Emme, Sophie, Cater, and Ethan are all students at a performing arts school, where talent is the norm and fame is the goal. But sometimes, being in the spotlight isn’t as important as the people you’re sharing it with—as the four of them are going to find out in Elizabeth Eulberg’s excellent new novel, which is about the auditions life puts us through every day, both big and small.
This novel is a throwback to the 1980s teen movies. As a matter of fact, the entire time I was reading it, I was seeing a movie in my head, starring the cast from The Breakfast Club.
The focus in this novel is simple: how do you balance life with your hopes and your dreams, and can you make those happen without hurting the ones you love? Through the abstract ideas of friendship, romance, jealously, and redemption, readers will have their answer.
Through the characters of Emme and Sophie readers will experience the true meaning of friendship, even if it is one-sided. One of these characters embodies all that it means to be frenemies, and the interplay is well-executed. Emme is, by far, my favorite character in the novel. Sophie is the resident "mean girl" full of insecurity, and this brings the worst out in her.
In the character of Carter readers will get self-doubt. While those around him seem to melt over everything he does, he knows deep down inside it is not his talent but his name to which they are attracted. He struggles with how to break out of the shadow of his “Hollywood” persona into his own person. I think readers will be surprised with the outcome.
And then there is Ethan. Every good YA novel needs a bad boy, right? Ethan fills that glass, and then some. In truth, Ethan is not really a bad boy. He is more of a lost soul searching for the truth in his own life, and in love.
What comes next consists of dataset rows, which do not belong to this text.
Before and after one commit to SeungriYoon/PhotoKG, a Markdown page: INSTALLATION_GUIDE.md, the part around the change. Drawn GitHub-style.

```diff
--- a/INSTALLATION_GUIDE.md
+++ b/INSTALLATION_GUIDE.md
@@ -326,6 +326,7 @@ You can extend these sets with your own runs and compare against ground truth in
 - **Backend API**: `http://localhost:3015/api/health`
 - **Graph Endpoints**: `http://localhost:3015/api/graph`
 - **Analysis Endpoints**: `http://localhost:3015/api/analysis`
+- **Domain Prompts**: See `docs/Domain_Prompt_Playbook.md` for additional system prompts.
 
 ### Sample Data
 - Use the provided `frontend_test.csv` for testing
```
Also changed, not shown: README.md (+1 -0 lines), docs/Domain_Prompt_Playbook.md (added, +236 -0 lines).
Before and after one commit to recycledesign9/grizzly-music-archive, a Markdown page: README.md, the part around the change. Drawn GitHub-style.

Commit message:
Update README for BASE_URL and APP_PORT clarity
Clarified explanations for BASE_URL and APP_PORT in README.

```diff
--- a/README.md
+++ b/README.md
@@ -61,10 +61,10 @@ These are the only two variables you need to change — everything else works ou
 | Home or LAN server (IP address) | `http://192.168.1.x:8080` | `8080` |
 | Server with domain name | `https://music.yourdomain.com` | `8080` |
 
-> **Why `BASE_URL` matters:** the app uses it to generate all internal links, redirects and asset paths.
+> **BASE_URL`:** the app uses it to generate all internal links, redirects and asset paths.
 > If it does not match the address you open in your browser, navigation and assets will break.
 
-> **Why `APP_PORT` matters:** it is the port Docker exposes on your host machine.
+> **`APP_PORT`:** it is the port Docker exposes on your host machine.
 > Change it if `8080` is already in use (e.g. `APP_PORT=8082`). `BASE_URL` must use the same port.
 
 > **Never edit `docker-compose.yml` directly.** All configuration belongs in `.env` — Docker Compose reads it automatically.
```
This novel will appeal to all readers of YA, but especially those that enjoy Stephanie Perkins. Both authors have the same feel to their novels. If you’ve not read books by either author, I recommend you add them to your mound of reads. You will not be disappointed.